Edit difference data
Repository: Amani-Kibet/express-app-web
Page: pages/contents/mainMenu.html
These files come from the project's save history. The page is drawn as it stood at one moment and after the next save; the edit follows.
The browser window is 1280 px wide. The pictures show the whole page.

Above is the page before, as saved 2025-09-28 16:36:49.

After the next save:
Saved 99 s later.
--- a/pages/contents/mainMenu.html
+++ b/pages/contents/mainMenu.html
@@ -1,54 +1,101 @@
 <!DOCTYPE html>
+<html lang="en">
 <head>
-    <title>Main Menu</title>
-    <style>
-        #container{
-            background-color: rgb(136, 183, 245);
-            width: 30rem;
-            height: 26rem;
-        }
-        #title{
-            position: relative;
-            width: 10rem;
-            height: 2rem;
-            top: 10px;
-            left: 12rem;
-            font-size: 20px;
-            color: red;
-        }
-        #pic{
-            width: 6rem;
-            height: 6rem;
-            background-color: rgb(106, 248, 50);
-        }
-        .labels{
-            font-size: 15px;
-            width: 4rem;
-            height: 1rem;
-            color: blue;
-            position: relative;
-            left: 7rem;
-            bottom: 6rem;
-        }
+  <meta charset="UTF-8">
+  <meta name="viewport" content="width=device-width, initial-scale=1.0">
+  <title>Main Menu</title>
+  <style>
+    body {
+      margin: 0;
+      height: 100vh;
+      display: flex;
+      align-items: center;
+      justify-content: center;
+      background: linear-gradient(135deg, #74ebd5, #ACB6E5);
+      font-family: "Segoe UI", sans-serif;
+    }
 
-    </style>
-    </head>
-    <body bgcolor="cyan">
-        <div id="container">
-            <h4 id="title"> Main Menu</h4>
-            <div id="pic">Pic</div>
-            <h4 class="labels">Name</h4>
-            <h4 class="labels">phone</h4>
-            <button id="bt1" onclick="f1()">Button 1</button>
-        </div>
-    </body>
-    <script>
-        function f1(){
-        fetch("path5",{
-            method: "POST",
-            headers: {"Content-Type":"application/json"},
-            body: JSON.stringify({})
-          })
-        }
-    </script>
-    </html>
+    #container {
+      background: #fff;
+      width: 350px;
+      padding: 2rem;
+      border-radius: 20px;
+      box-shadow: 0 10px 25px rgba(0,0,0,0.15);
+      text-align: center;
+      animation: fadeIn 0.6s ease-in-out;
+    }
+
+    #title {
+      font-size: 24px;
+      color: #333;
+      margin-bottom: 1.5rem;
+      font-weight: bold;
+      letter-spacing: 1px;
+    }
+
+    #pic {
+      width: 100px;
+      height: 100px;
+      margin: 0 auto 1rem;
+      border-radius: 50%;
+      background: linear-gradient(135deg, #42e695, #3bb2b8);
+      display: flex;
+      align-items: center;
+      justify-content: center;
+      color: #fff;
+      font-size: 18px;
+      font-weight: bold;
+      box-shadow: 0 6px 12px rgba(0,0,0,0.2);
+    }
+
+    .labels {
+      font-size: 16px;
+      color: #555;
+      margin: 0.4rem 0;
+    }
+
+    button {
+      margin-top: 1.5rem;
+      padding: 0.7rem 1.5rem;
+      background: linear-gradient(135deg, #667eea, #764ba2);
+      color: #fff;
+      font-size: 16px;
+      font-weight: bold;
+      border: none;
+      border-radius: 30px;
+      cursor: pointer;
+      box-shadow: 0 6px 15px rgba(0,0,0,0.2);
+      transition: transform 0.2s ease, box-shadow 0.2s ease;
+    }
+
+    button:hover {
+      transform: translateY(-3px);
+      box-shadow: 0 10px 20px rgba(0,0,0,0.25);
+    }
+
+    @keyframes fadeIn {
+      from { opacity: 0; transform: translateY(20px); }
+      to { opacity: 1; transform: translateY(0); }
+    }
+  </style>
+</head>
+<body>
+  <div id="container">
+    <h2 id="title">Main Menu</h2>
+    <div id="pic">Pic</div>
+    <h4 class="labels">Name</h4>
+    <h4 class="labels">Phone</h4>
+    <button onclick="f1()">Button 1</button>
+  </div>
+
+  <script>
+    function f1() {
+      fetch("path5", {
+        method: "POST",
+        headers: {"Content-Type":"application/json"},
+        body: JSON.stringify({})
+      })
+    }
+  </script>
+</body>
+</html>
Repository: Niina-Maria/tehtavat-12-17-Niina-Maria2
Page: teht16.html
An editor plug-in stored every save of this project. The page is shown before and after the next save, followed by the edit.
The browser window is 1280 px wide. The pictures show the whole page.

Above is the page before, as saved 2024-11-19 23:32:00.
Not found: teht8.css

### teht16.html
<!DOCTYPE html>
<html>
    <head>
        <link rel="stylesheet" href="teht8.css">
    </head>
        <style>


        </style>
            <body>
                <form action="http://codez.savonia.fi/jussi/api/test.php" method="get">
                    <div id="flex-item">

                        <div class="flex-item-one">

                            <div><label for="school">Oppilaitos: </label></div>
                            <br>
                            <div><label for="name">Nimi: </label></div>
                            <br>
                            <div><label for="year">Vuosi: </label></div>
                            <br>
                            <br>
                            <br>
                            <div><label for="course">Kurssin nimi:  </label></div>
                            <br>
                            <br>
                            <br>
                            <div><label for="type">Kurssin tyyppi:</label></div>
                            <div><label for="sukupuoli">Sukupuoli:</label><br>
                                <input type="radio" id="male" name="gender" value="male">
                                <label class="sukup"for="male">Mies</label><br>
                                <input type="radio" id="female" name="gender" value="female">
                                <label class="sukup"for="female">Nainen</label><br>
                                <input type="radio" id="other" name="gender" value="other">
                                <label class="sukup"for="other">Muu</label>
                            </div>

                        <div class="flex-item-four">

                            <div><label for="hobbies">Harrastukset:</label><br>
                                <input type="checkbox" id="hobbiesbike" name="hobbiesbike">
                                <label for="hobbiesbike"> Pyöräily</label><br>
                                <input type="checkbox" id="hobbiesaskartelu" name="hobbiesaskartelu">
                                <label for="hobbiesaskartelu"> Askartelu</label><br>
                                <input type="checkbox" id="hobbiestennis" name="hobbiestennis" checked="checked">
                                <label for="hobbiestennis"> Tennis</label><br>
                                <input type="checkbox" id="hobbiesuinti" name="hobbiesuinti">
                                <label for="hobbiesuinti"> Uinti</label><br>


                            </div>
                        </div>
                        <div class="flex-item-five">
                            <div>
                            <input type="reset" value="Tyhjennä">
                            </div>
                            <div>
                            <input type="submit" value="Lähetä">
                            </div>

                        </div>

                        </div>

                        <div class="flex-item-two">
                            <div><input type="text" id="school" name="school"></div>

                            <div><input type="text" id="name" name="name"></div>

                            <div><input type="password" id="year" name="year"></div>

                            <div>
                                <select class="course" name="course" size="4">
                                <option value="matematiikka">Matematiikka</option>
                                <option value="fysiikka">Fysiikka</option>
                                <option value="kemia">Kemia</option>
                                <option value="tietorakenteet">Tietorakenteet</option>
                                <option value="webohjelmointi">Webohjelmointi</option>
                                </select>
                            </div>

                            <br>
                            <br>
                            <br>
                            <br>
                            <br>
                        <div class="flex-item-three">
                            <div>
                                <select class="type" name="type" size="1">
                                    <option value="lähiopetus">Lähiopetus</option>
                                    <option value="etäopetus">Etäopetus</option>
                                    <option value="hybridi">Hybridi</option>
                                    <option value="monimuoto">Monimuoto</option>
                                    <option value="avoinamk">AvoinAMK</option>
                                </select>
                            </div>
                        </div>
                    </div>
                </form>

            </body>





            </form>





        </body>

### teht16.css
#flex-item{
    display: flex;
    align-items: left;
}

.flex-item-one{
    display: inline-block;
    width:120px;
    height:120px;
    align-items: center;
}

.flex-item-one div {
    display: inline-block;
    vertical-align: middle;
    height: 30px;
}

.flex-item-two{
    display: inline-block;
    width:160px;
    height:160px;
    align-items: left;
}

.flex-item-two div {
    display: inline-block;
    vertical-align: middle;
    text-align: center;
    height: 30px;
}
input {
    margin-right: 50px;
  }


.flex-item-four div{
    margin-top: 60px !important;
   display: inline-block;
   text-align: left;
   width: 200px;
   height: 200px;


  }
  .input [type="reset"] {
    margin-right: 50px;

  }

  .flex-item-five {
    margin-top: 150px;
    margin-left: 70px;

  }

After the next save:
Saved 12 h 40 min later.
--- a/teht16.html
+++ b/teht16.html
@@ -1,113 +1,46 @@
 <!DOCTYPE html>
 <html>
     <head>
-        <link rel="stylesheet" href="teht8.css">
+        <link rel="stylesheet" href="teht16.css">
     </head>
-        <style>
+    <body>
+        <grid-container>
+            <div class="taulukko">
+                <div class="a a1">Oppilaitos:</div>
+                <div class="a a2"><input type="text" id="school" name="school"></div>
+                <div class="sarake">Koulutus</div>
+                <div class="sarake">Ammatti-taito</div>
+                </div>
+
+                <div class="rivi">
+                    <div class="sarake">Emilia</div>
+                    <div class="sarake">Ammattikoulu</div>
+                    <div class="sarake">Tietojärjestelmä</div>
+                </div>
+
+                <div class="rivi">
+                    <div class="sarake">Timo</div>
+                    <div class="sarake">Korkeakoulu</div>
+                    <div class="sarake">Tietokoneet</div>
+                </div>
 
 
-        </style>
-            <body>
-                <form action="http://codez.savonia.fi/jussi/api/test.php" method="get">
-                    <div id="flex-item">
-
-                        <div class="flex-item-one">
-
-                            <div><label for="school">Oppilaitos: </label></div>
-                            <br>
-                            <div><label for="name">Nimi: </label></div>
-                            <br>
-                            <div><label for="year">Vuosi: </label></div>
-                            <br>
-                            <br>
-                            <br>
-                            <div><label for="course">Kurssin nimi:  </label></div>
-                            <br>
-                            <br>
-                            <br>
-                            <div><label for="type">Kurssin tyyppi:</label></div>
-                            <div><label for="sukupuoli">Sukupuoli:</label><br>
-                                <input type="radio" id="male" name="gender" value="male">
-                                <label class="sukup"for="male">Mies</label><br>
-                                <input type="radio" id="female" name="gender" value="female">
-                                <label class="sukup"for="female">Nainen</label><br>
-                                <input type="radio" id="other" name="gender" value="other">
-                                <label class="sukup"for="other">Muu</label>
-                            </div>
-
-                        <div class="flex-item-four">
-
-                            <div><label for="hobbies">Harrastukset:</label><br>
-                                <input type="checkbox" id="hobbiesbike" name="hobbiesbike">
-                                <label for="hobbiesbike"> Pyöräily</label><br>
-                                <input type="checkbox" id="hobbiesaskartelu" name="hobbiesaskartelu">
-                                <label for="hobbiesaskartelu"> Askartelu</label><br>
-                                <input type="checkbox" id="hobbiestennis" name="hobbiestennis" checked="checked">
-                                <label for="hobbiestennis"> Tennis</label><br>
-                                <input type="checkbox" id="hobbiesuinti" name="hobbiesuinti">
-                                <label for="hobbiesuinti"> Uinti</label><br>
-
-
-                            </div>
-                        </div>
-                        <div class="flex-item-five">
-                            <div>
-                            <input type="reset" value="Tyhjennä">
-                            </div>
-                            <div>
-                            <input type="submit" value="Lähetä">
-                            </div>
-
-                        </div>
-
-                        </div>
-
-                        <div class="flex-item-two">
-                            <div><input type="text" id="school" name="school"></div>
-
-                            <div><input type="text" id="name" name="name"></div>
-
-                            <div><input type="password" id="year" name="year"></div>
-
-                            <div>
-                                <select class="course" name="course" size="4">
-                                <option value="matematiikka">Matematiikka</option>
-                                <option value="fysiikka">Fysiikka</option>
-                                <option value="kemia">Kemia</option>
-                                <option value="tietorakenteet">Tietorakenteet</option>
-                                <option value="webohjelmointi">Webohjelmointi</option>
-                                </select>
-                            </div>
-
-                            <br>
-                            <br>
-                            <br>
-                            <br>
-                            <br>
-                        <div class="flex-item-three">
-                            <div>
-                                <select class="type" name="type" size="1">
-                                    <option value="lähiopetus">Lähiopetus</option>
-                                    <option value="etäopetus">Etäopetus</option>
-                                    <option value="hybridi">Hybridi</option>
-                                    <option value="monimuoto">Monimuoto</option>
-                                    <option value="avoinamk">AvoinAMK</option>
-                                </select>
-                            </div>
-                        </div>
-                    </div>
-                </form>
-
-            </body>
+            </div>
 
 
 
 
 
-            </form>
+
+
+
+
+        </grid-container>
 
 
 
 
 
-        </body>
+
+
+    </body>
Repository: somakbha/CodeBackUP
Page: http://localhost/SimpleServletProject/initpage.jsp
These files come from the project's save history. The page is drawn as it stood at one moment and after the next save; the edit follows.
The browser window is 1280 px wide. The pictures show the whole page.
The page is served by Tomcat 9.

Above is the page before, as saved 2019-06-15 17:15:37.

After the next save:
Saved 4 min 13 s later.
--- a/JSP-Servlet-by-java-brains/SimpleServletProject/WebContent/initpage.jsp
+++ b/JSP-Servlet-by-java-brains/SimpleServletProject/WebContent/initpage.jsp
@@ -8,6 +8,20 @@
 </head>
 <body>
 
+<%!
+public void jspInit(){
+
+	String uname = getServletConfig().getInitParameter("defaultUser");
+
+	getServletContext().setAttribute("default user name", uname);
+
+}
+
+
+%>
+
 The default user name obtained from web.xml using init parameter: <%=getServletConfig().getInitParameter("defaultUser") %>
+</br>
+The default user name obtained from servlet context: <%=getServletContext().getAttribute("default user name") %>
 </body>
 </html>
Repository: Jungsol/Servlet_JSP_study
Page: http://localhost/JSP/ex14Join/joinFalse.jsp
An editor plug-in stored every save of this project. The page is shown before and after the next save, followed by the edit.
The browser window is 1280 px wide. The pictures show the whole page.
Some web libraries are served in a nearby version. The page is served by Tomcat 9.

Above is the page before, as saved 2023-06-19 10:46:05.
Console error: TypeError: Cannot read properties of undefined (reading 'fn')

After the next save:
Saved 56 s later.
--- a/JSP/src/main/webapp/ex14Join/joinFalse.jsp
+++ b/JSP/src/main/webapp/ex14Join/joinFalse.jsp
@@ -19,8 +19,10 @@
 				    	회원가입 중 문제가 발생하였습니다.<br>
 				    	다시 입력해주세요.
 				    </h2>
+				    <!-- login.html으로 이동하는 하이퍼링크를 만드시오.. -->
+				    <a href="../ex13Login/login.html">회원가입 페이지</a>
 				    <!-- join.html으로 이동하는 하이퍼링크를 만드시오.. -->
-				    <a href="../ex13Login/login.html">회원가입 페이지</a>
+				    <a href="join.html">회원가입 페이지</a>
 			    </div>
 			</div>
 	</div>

## Work to be completed
What is needed is the number of lines in the data that contain "center", given with nothing else.

## Final answer
7